• Problem to work on:
For every line in the data below that contains "task", copy the line.

(Material provided Opens)

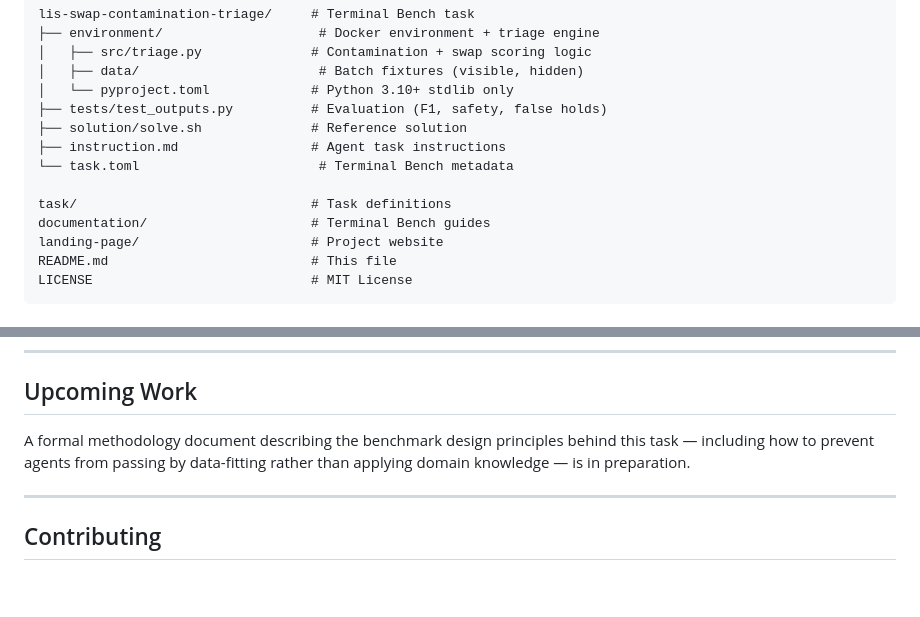
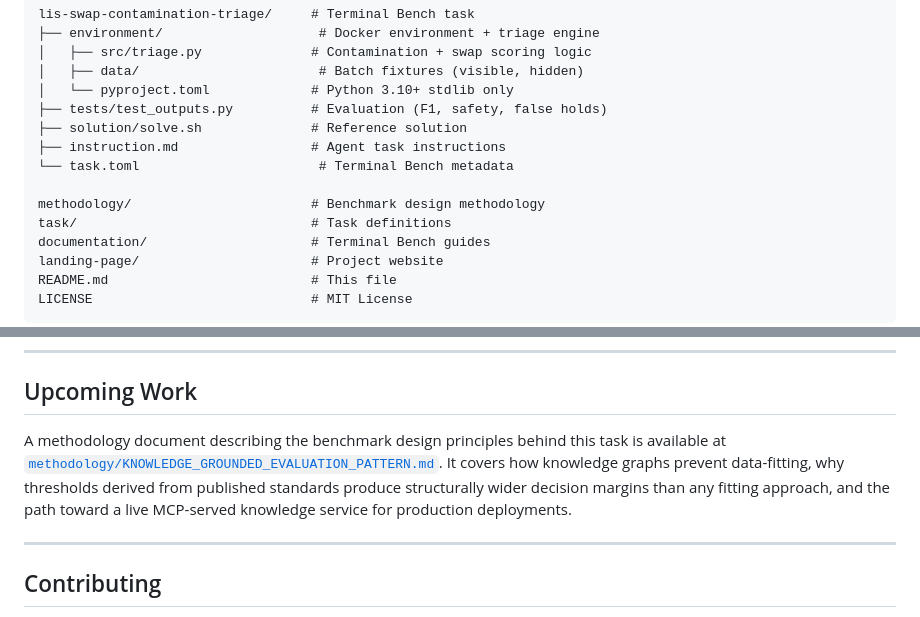
Before and after one commit to alexrabo/LISAgentValidation, a Markdown page: README.md, 2 parts joined by grey strips. GitHub-like rendering; blank space fills up the shorter version.

Commit message:
Add concise public methodology doc — concepts only, no engine mechanics
Co-authored-by: Cursor <cursoragent@cursor.com>

```diff
--- a/README.md
+++ b/README.md
@@ -151,6 +151,7 @@ lis-swap-contamination-triage/     # Terminal Bench task
 ├── instruction.md                 # Agent task instructions
 └── task.toml                       # Terminal Bench metadata
 
+methodology/                       # Benchmark design methodology
 task/                              # Task definitions
 documentation/                     # Terminal Bench guides
 landing-page/                      # Project website
@@ -245,7 +246,7 @@ This approach aligns with modern agent evaluation frameworks (Harbor, Anthropic
 
 ## Upcoming Work
 
-A formal methodology document describing the benchmark design principles behind this task — including how to prevent agents from passing by data-fitting rather than applying domain knowledge — is in preparation.
+A methodology document describing the benchmark design principles behind this task is available at [`methodology/KNOWLEDGE_GROUNDED_EVALUATION_PATTERN.md`](methodology/KNOWLEDGE_GROUNDED_EVALUATION_PATTERN.md). It covers how knowledge graphs prevent data-fitting, why thresholds derived from published standards produce structurally wider decision margins than any fitting approach, and the path toward a live MCP-served knowledge service for production deployments.
 
 ---
 
```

(Material provided Closes)

• Reply:
@@ -151,6 +151,7 @@ lis-swap-contamination-triage/     # Terminal Bench task
 ├── instruction.md                 # Agent task instructions
 └── task.toml                       # Terminal Bench metadata
 task/                              # Task definitions
-A formal methodology document describing the benchmark design principles behind this task — including how to prevent agents from passing by data-fitting rather than applying domain knowledge — is in preparation.
+A methodology document describing the benchmark design principles behind this task is available at [`methodology/KNOWLEDGE_GROUNDED_EVALUATION_PATTERN.md`](methodology/KNOWLEDGE_GROUNDED_EVALUATION_PATTERN.md). It covers how knowledge graphs prevent data-fitting, why thresholds derived from published standards produce structurally wider decision margins than any fitting approach, and the path toward a live MCP-served knowledge service for production deployments.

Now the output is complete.